"I do not comment on the content of diplomatic correspondence or communication with my US colleagues. I do not know where the so-called sources have obtained information about such things. I think it is wrong to rely on speculations about such issues," Russian Deputy Foreign Minister Sergey Ryabkov said when asked a relevant question.
Moscow will study the new US sanctions that the US permanent representative to the UN Nikki Haley previously stated before deciding how to respond to them and whether this answer will be added to the bill under consideration by the parliament, according to Ryabkov.
"Let's first wait until these sanctions are imposed. I do not know whether today or not today [this will happen], this is a separate issue. While this is not a reality, it would be strange to talk about it," he said.
In response to the recent anti-Russian sanctions, Russian lawmakers have submitted a wide-ranging bill that could suspend crucial exports to the United States, proposing a wide range of restrictions on the import of US goods and services and could impact bilateral cooperation in such high-tech areas as nuclear engineering and space exploration.
Relations between Moscow and Washington have recently moved to what US President Donald Trump has called their lowest point.

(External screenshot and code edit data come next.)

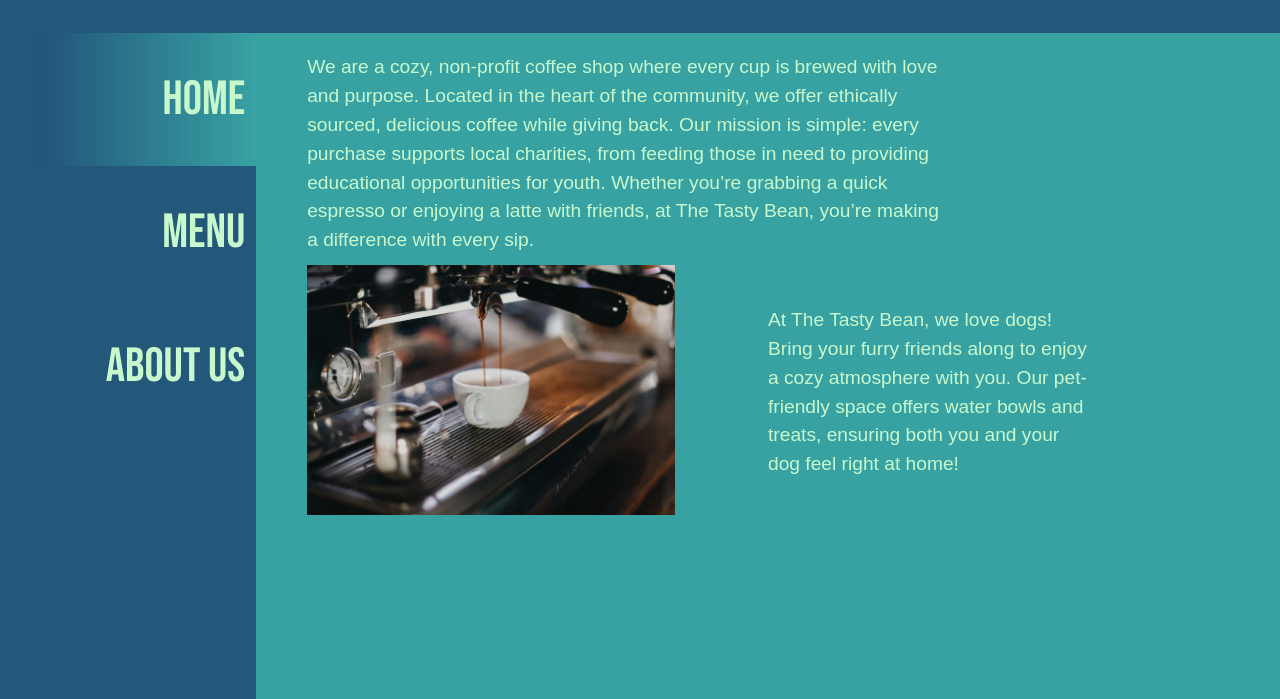
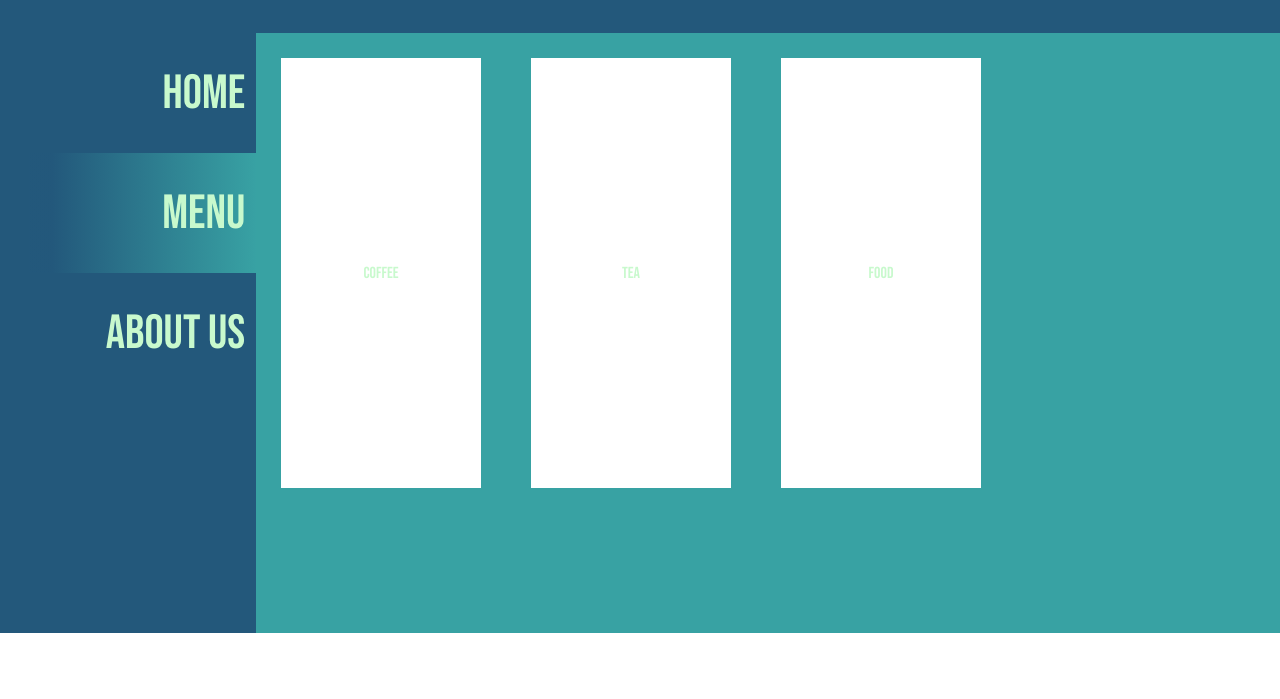
Before and after one commit to Zelouchan/restaurantPage, a website built with webpack: page src/index.html in a window 1280 px wide. Shown: the part 167-866 px from the top of the page. After the commit the page ends 800 px from the top, so only its background shows below. Built offline with nearby package versions, Linux system fonts and the light colour scheme.

Commit message:
create menu tab and added flip cards

```diff
--- /dev/null
+++ b/src/constants.js
@@ -0,0 +1,23 @@
+export const firstText =
+  "We are a cozy, non-profit coffee shop where every cup is brewed with love and purpose. Located in the heart of the community, we offer ethically sourced, delicious coffee while giving back. Our mission is simple: every purchase supports local charities, from feeding those in need to providing educational opportunities for youth. Whether you’re grabbing a quick espresso or enjoying a latte with friends, at The Tasty Bean, you’re making a difference with every sip.";
+
+export const secondText =
+  "At The Tasty Bean, we love dogs! Bring your furry friends along to enjoy a cozy atmosphere with you. Our pet-friendly space offers water bowls and treats, ensuring both you and your dog feel right at home!";
+
+export const coffee = [
+  `<strong>Cappuccino</strong><p>A classic drink that will always hit the spot.</p>`,
+  `<strong>Americano</strong><p>For those who like their coffee simple and strong.</p>`,
+  `<strong>Latte</strong><p>A creamy and comforting choice.</p>`,
+];
+
+export const tea = [
+  `<strong>Black Tea</strong><p>A strong and robust tea.</p>`,
+  `<strong>Green Tea</strong><p>A refreshing and healthy option.</p>`,
+  `<strong>Herbal Tea</strong><p>A calming and aromatic tea.</p>`,
+];
+
+export const food = [
+  `<strong>Croissant</strong><p>A flaky and buttery pastry.</p>`,
+  `<strong>Muffin</strong><p>A sweet and moist treat.</p>`,
+  `<strong>Sandwich</strong><p>A satisfying and portable meal.</p>`,
+];
--- a/src/index.js
+++ b/src/index.js
@@ -1,9 +1,11 @@
 import "./styles.css";
 import { main } from './main.js';
 import {mainStructure} from './framework.js'
+import {menu} from './menu.js'
 
 
 window.addEventListener("load", function () {
   mainStructure();
-  main();
+menu();
+//   main();
 });
--- a/src/main.js
+++ b/src/main.js
@@ -1,10 +1,6 @@
 //content for the created elements
 import coffeeImage from "../assets/svg/tabitha-turner-KWZ-rg9o76A-unsplash.jpg";
-const firstText =
-"We are a cozy, non-profit coffee shop where every cup is brewed with love and purpose. Located in the heart of the community, we offer ethically sourced, delicious coffee while giving back. Our mission is simple: every purchase supports local charities, from feeding those in need to providing educational opportunities for youth. Whether you’re grabbing a quick espresso or enjoying a latte with friends, at The Tasty Bean, you’re making a difference with every sip.";
-const secondText =
-"At The Tasty Bean, we love dogs! Bring your furry friends along to enjoy a cozy atmosphere with you. Our pet-friendly space offers water bowls and treats, ensuring both you and your dog feel right at home!";
-
+import {firstText, secondText} from './constants.js'
 
 export function main() {
 // creates container element to allow for styling
--- a/src/menu.js
+++ b/src/menu.js
@@ -1,13 +1,52 @@
-import { mainStructure } from './index.js';
+import { coffee, tea, food } from "./constants.js";
 
+export function menu() {
+  const content = document.getElementById("content");
+  const menu1 = document.createElement("div");
+  menu1.id = "menu1";
+  content.appendChild(menu1);
 
-function active() {
-    document.querySelectorAll(".link").forEach(el => el.classList.remove("active"));
-    document.getElementById("menu").classList.add("active");
+  const menuBox = document.getElementById("menu1");
 
-    };
+  createCard(menuBox, coffee, "Coffee");
+  createCard(menuBox, tea, "Tea");
+  createCard(menuBox, food, "Food");
 
-window.addEventListener("load", function () {
-  mainStructure();
+  function createCard(container, items, category) {
+    const menuCard = document.createElement("div");
+    menuCard.classList.add("card");
+
+    const containerDiv = document.createElement("div");
+    containerDiv.classList.add("container");
+
+    const frontCard = document.createElement("div");
+    frontCard.classList.add("frontCard");
+    frontCard.textContent = category;
+
+    const backCard = document.createElement("div");
+    backCard.classList.add("backCard");
+
+    items.forEach((item) => {
+      const itemDiv = document.createElement("div");
+      itemDiv.innerHTML = item;
+      backCard.appendChild(itemDiv);
+    });
+
+    containerDiv.appendChild(frontCard);
+    containerDiv.appendChild(backCard);
+
+    menuCard.appendChild(containerDiv);
+    container.appendChild(menuCard);
+  }
+
+  function active() {
+    const menuElement = document.getElementById("menu");
+    if (menuElement) {
+      document
+        .querySelectorAll(".link")
+        .forEach((el) => el.classList.remove("active"));
+      menuElement.classList.add("active");
+    }
+  }
   active();
-});
+}
--- a/src/styles.css
+++ b/src/styles.css
@@ -7,9 +7,9 @@
 }
 
 @font-face {
-    font-family: 'Beue';
-    src: url('../assets/fonts/bebas_neue/BebasNeue-Regular.woff2') format('woff2'),
-         url('../assets/fonts/bebas_neue/BebasNeue-Regular.woff') format('woff');
+  font-family: "Beue";
+  src: url("../assets/fonts/bebas_neue/BebasNeue-Regular.woff2") format("woff2"),
+    url("../assets/fonts/bebas_neue/BebasNeue-Regular.woff") format("woff");
   font-weight: normal;
   font-style: normal;
 }
@@ -25,12 +25,12 @@ main {
   padding: 0;
   margin: 0;
   display: grid;
-  grid-template-columns:  minmax(200px,1fr) 4fr;
+  grid-template-columns: minmax(200px, 1fr) 4fr;
   grid-template-rows: 200px 4fr;
   grid-template-areas:
     "header header"
     "nav content";
-    font-family: 'Beue', Arial, Helvetica, sans-serif;
+  font-family: "Beue", Arial, Helvetica, sans-serif;
   color: var(--colour5);
 }
 
@@ -38,7 +38,7 @@ header {
   grid-area: header;
   background-color: var(--colour1);
   display: grid;
-  grid-template-columns:  minmax(200px,1fr) 4fr;
+  grid-template-columns: minmax(200px, 1fr) 4fr;
   justify-items: start;
   align-content: center;
 }
@@ -52,10 +52,10 @@ header {
 #logo {
   width: 50%;
   height: 50%;
-    background-image: url('../assets/svg/coffeebean.svg');
+  background-image: url("../assets/svg/coffeebean.svg");
   background-size: contain;
   background-repeat: no-repeat;
-    background-position:center;
+  background-position: center;
   margin: 25%;
 }
 
@@ -90,13 +90,12 @@ ul {
 }
 
 .active {
-    background-image: linear-gradient(90deg,var(--colour1)10%, var(--colour2));
+  background-image: linear-gradient(90deg, var(--colour1) 10%, var(--colour2));
 }
 
 li {
   text-decoration: none;
 }
-
 
 #content {
   grid-area: content;
@@ -125,7 +124,7 @@ li {
   grid-area: intro;
 }
 
-img {
+#img {
   padding: 2% 0% 0% 10%;
   height: 250px;
   width: auto;
@@ -147,6 +146,9 @@ img {
   background-color: var(--colour2);
   height: 100%;
   width: 100%;
+  margin: 0;
+  grid-template-columns: repeat(3, minmax(20%, 250px));
+  grid-template-rows: repeat(1, minmax(80%, 250px));
 }
 
 #about1 {
@@ -155,3 +157,43 @@ img {
   height: 100%;
   width: 100%;
 }
+
+.card {
+  margin: 10%;
+  background-color: transparent;
+  perspective: 1000px;
+}
+
+.container {
+  position: relative;
+  width: 100%;
+  height: 100%;
+  text-align: center;
+  transition: transform 1s;
+  transform-style: preserve-3d;
+}
+.frontCard, .backCard {
+  position: absolute;
+  width: 100%;
+  height: 100%;
+  backface-visibility: hidden;
+}
+
+.frontCard {
+  background-color: #fff;
+  display: flex;
+  justify-content: center;
+  align-items: center;
+}
+
+.backCard {
+  background-color: #f4f4f4;
+  display: flex;
+  justify-content: center;
+  align-items: center;
+  transform: rotateY(180deg);
+}
+
+.card:hover .container {
+  transform: rotateY(180deg);
+}
```
Also changed, not shown: src/index.html (+3 -1 lines). Lines whose indentation alone changed are shown as unchanged.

On April 6, the US Treasury Department added 38 Russians, senior officials, and companies to its sanctions list, in response to Moscow's alleged "malign activity."